* We must continue to challenge one another to get lasting improvement. There is no magic bullet or quick path here. It takes hard work. That means challenging conventional wisdom and engaging with a wide range of perspectives to get to the best, most effective path possible.
* The achievement gap should be priority number one. Education is a civil right, as so many have articulated, it also is a non-negotiable. If we are to give every student access to the American dream — regardless of the state of the economy — we must first make sure that access to quality education (and the equitability of such programs, whether they be offered in urban, suburban, or rural communities) is universal and adequately funded.
* In 2009, improvement comes from a velvet glove approach, not from the carrot-stick version we’ve experiences for years now.
* There is a hunger to see real, tangible improvements soon. Step number one will be ensuring that the economic stimulus money designated for public education is getting into our schools. We must effectively capture those real-life stories of how such funding is making a difference and impacting the lives of real teachers and real students immediately. We must show that economic stimulus in education is having an immediate impact in schools like ours, with kids like ours.
Yesterday, in celebration of Martin Luther King, Jr. Day, Democrats for Education Reform held an education equality rally in Washington, DC. DFER Chair Kevin Chavous’ remarks reflect much of what was said at NUA and much of what we should consider as we hopefully join together to close the achievement gap and improve public schools in every city and town across the United States:
At this historic time, in this city of our nation’s founders, on the day designated to honor Dr. Martin Luther King and his legacy, it is fitting that we all stand before you to challenge America. Although this challenge is made out of love and respect, it is a challenge nonetheless.

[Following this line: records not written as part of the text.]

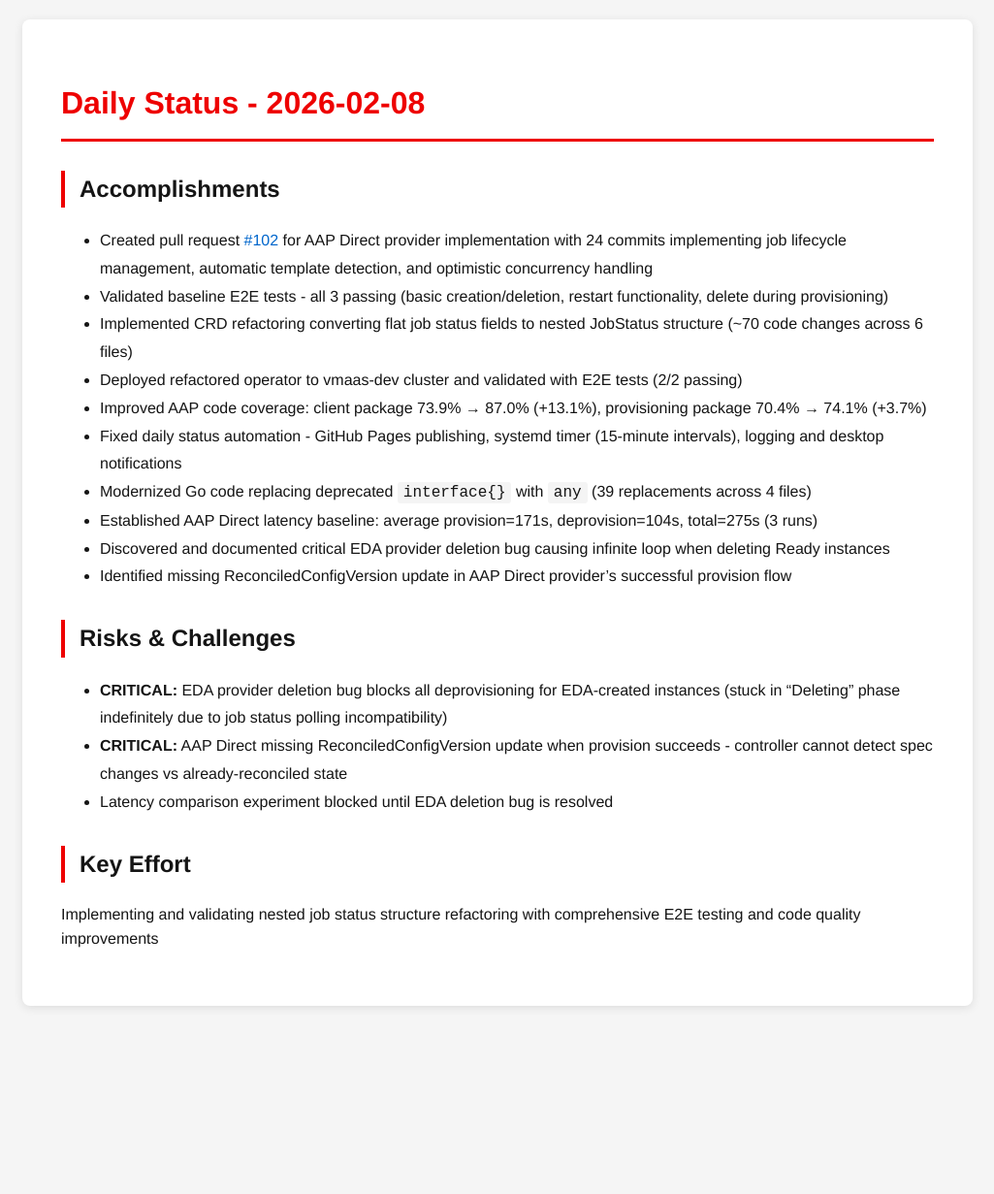
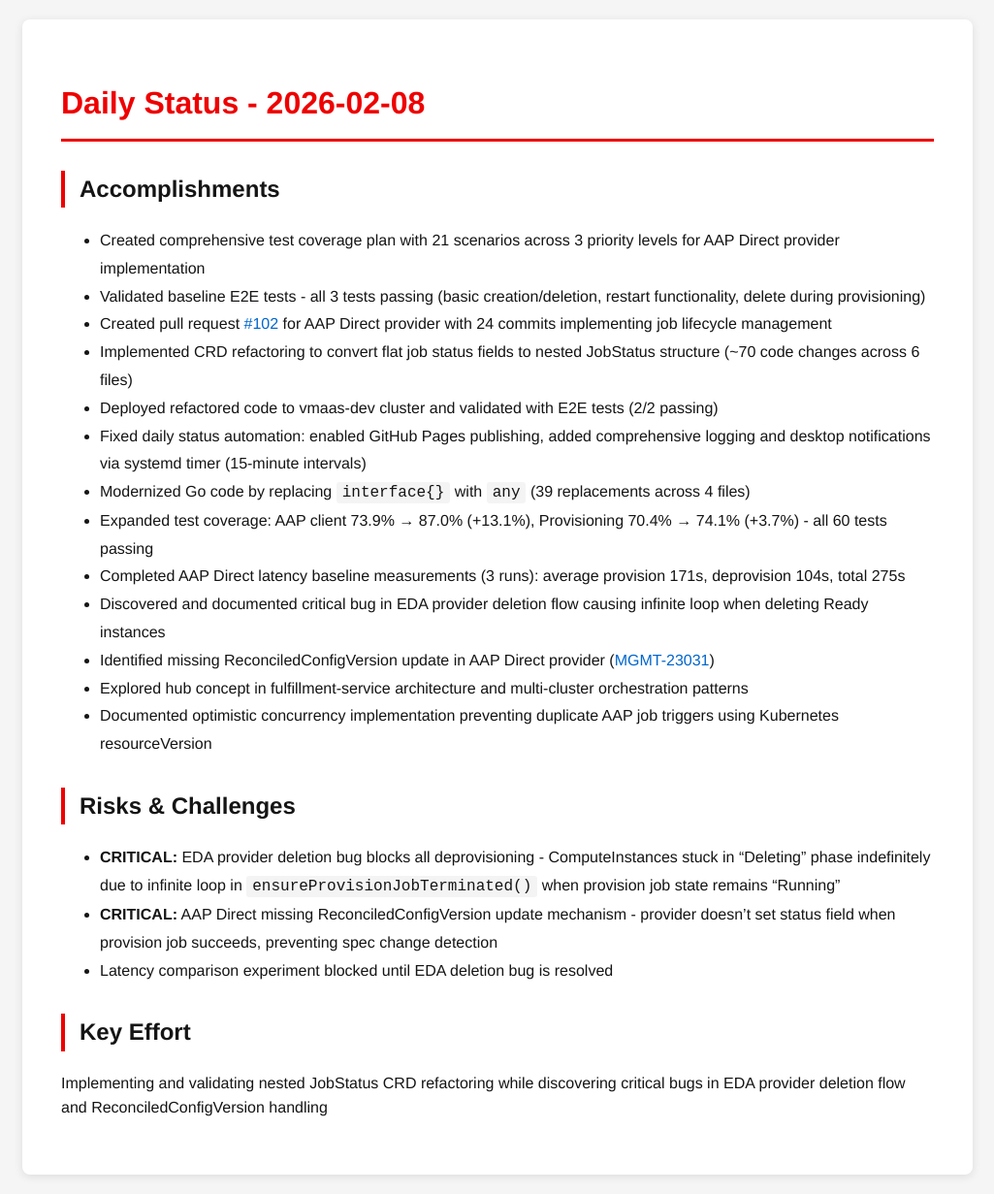
Before and after one commit to tzvatot/daily-status, a Jekyll site: the page built from 2026-02-08.md, in a window 1280 px wide. Shown: the whole page at 97% size, without its empty margins (127-1152 px from the left). Built offline with Jekyll 4.4.1, drawn with Linux system fonts in a browser that asks for light colours; before the commit the page ends 1057 px from its top, so only the background shows below that.

Commit message:
Daily status update - 2026-02-08

```diff
--- a/2026-02-08.md
+++ b/2026-02-08.md
@@ -7,21 +7,24 @@
 # Daily Status - 2026-02-08
 
 ## Accomplishments
-- Created pull request [#102](https://github.com/osac-project/osac-operator/pull/102) for AAP Direct provider implementation with 24 commits implementing job lifecycle management, automatic template detection, and optimistic concurrency handling
-- Validated baseline E2E tests - all 3 passing (basic creation/deletion, restart functionality, delete during provisioning)
-- Implemented CRD refactoring converting flat job status fields to nested JobStatus structure (~70 code changes across 6 files)
-- Deployed refactored operator to vmaas-dev cluster and validated with E2E tests (2/2 passing)
-- Improved AAP code coverage: client package 73.9% → 87.0% (+13.1%), provisioning package 70.4% → 74.1% (+3.7%)
-- Fixed daily status automation - GitHub Pages publishing, systemd timer (15-minute intervals), logging and desktop notifications
-- Modernized Go code replacing deprecated `interface{}` with `any` (39 replacements across 4 files)
-- Established AAP Direct latency baseline: average provision=171s, deprovision=104s, total=275s (3 runs)
-- Discovered and documented critical EDA provider deletion bug causing infinite loop when deleting Ready instances
-- Identified missing ReconciledConfigVersion update in AAP Direct provider's successful provision flow
+- Created comprehensive test coverage plan with 21 scenarios across 3 priority levels for AAP Direct provider implementation
+- Validated baseline E2E tests - all 3 tests passing (basic creation/deletion, restart functionality, delete during provisioning)
+- Created pull request [#102](https://github.com/osac-project/osac-operator/pull/102) for AAP Direct provider with 24 commits implementing job lifecycle management
+- Implemented CRD refactoring to convert flat job status fields to nested JobStatus structure (~70 code changes across 6 files)
+- Deployed refactored code to vmaas-dev cluster and validated with E2E tests (2/2 passing)
+- Fixed daily status automation: enabled GitHub Pages publishing, added comprehensive logging and desktop notifications via systemd timer (15-minute intervals)
+- Modernized Go code by replacing `interface{}` with `any` (39 replacements across 4 files)
+- Expanded test coverage: AAP client 73.9% → 87.0% (+13.1%), Provisioning 70.4% → 74.1% (+3.7%) - all 60 tests passing
+- Completed AAP Direct latency baseline measurements (3 runs): average provision 171s, deprovision 104s, total 275s
+- Discovered and documented critical bug in EDA provider deletion flow causing infinite loop when deleting Ready instances
+- Identified missing ReconciledConfigVersion update in AAP Direct provider ([MGMT-23031](https://issues.redhat.com/browse/MGMT-23031))
+- Explored hub concept in fulfillment-service architecture and multi-cluster orchestration patterns
+- Documented optimistic concurrency implementation preventing duplicate AAP job triggers using Kubernetes resourceVersion
 
 ## Risks & Challenges
-- **CRITICAL:** EDA provider deletion bug blocks all deprovisioning for EDA-created instances (stuck in "Deleting" phase indefinitely due to job status polling incompatibility)
-- **CRITICAL:** AAP Direct missing ReconciledConfigVersion update when provision succeeds - controller cannot detect spec changes vs already-reconciled state
+- **CRITICAL:** EDA provider deletion bug blocks all deprovisioning - ComputeInstances stuck in "Deleting" phase indefinitely due to infinite loop in `ensureProvisionJobTerminated()` when provision job state remains "Running"
+- **CRITICAL:** AAP Direct missing ReconciledConfigVersion update mechanism - provider doesn't set status field when provision job succeeds, preventing spec change detection
 - Latency comparison experiment blocked until EDA deletion bug is resolved
 
 ## Key Effort
-Implementing and validating nested job status structure refactoring with comprehensive E2E testing and code quality improvements
+Implementing and validating nested JobStatus CRD refactoring while discovering critical bugs in EDA provider deletion flow and ReconciledConfigVersion handling
```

Quite simply, it is time for our country to stand up for our children. As great as we are, we still are failing our kids. Failing them miserably. When half of the children of color drop out of high school, we are failing our kids; when we offer fewer and fewer AP courses, we are failing our kids; when our world education rankings continue to slide, we are failing our kids; and when we remain committed to a one size fits all model of education service delivery, we are failing our kids. Yes, there are some very good schools in America that provide some children with an excellent education. But that is not good enough and we are still failing our kids.
In his “Letter from Birmingham Jail”, Dr. King directly chastises white clergy for their unwillingness to confront the status quo on the issue of segregation and social justice. Dr. King alludes to the interconnectedness of us all by saying that ‘we are caught on an inescapable network of mutuality, tied in a single garment of destiny. Whatever affects one directly, affects all indirectly’. Indeed, I can never be what I ought to be until you are what you ought to be, and you can never be what you ought to be until I am what I ought to be. This is the inter-related structure of reality.
Like King, we need to be honest and forthright about what ails us in education. If a child is failing in a school in southeast Washington, DC, it hurts the suburbanite living in Aurora, Colorado. And we all lose. Until each and every American child receives equal access to a high quality education, our destiny will never be fulfilled, our promise never reached. This is the last civil rights struggle in America and we need to employ the same sense of urgency and resolve that we did to end segregation during the time of King.
UPDATE — The MLK event where Kevin Chavous spoke was sponsored by Education Equality Project, not DFER. But the power of the remarks remain the same.